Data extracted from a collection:
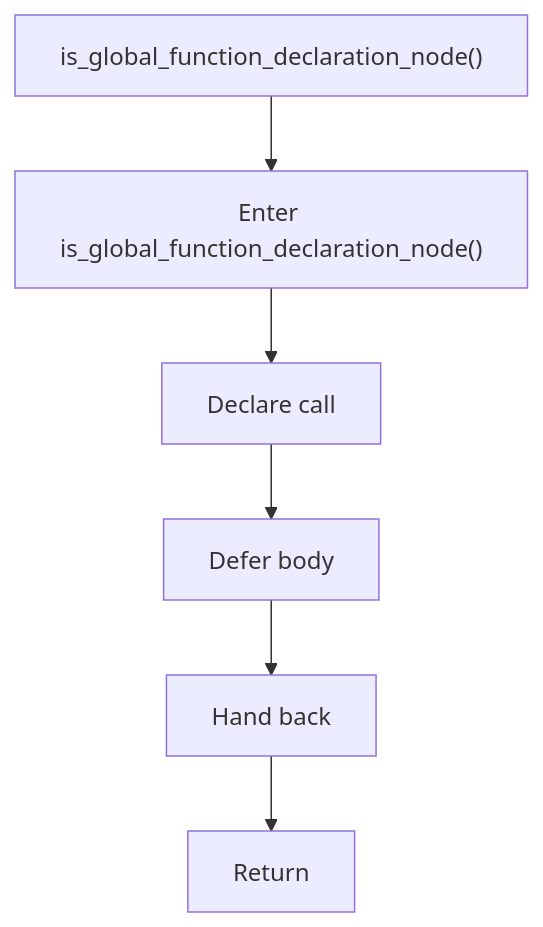
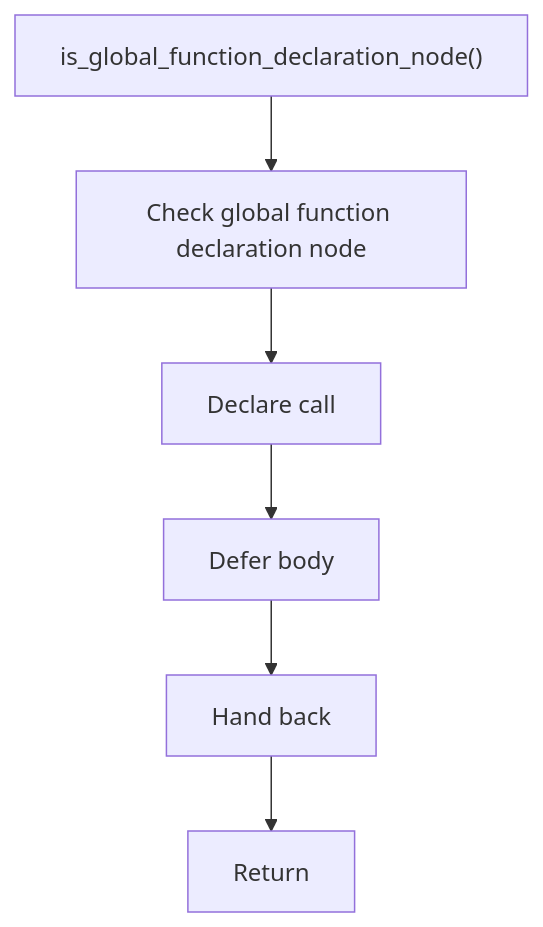
Before and after one commit to JohnAndrewBalbarosa/NeoTerritory: the diagram in docs/Codebase/Microservice/Modules/Header/SyntacticBrokenAST/Trees/Actual/Internal/Flow/functions/is_global_function_declaration_node.hpp.md, drawn with Mermaid. The commit also changed other lines of this file and 915 other files, not shown here.

````diff
--- a/docs/Codebase/Microservice/Modules/Header/SyntacticBrokenAST/Trees/Actual/Internal/Flow/functions/is_global_function_declaration_node.hpp.md
+++ b/docs/Codebase/Microservice/Modules/Header/SyntacticBrokenAST/Trees/Actual/Internal/Flow/functions/is_global_function_declaration_node.hpp.md
@@ -16,14 +16,14 @@
 ```mermaid
 flowchart TD
     Start["is_global_function_declaration_node()"]
-    N0["Enter is_global_function_declaration_node()"]
+    N0["Check global function declaration node"]
     N1["Declare call"]
     N2["Defer body"]
     N3["Hand back"]
     End["Return"]
     Start --> N0
     N0 --> N1
     N1 --> N2
     N2 --> N3
     N3 --> End
 ```
````
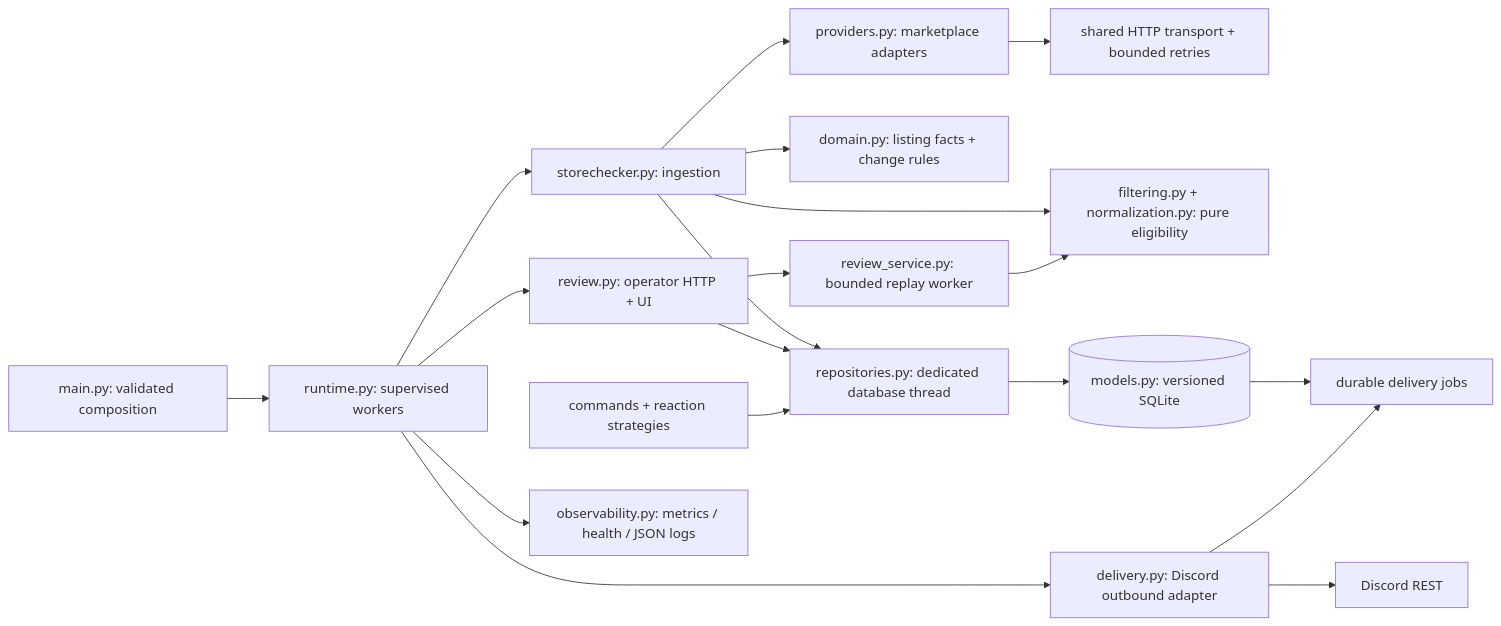
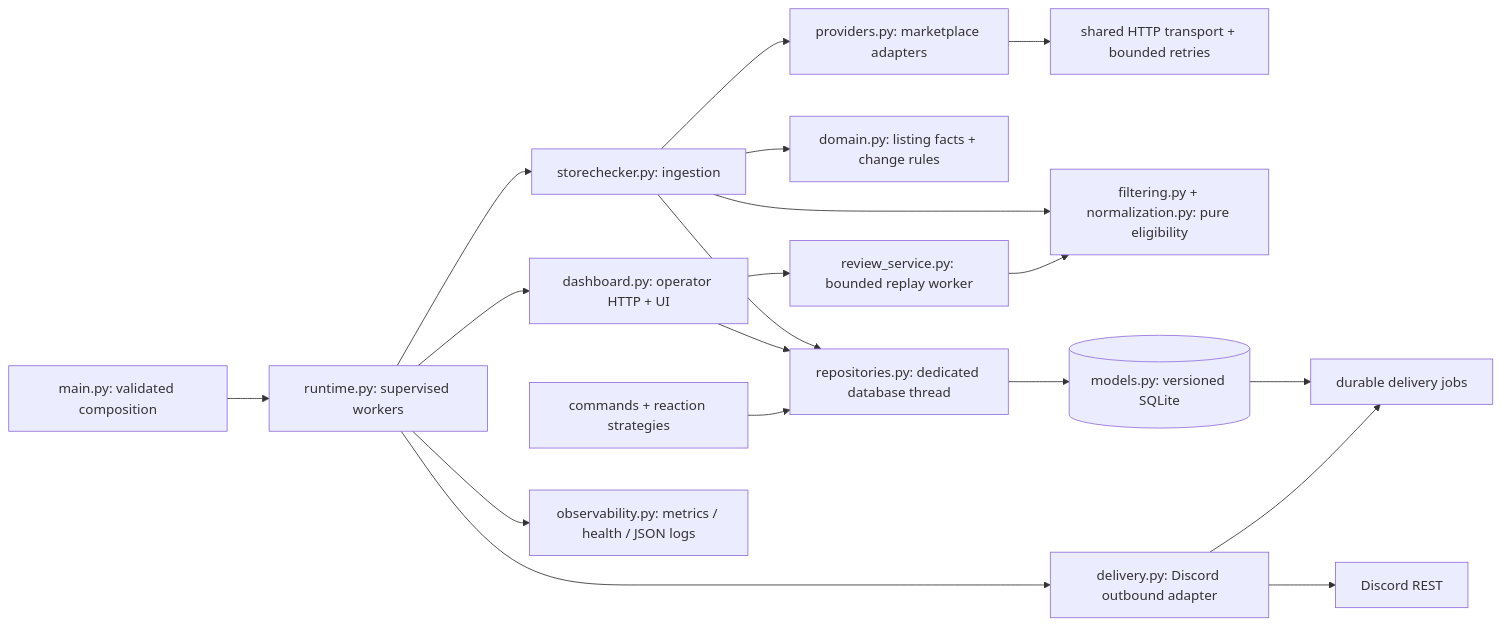
Before and after one commit to koenvdheuvel/yahoo-auction-alert-discord-bot: the first of 2 diagrams in docs/architecture.md, drawn with Mermaid. The commit also changed other lines of this file and 38 other files, not shown here.

````diff
--- a/docs/architecture.md
+++ b/docs/architecture.md
@@ -5,21 +5,21 @@
 ```mermaid
 flowchart LR
     Main["main.py: validated composition"] --> Runtime["runtime.py: supervised workers"]
     Runtime --> Ingestion["storechecker.py: ingestion"]
     Ingestion --> Providers["providers.py: marketplace adapters"]
     Providers --> HTTP["shared HTTP transport + bounded retries"]
     Ingestion --> Policy["filtering.py + normalization.py: pure eligibility"]
     Ingestion --> Changes["domain.py: listing facts + change rules"]
     Ingestion --> Repo["repositories.py: dedicated database thread"]
     Repo --> DB[("models.py: versioned SQLite")]
-    Runtime --> Review["review.py: operator HTTP + UI"]
-    Review --> Replay["review_service.py: bounded replay worker"]
+    Runtime --> Dashboard["dashboard.py: operator HTTP + UI"]
+    Dashboard --> Replay["review_service.py: bounded replay worker"]
     Replay --> Policy
-    Review --> Repo
+    Dashboard --> Repo
     DB --> Outbox["durable delivery jobs"]
     Runtime --> Delivery["delivery.py: Discord outbound adapter"]
     Delivery --> Outbox
     Delivery --> Discord["Discord REST"]
     Commands["commands + reaction strategies"] --> Repo
     Runtime --> Monitor["observability.py: metrics / health / JSON logs"]
 ```
````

#### Exercise description
Your task is to gather all lines from the entries above that hold the word "architecture".

#### Written answer
Before and after one commit to koenvdheuvel/yahoo-auction-alert-discord-bot: the first of 2 diagrams in docs/architecture.md, drawn with Mermaid. The commit also changed other lines of this file and 38 other files, not shown here.
--- a/docs/architecture.md
+++ b/docs/architecture.md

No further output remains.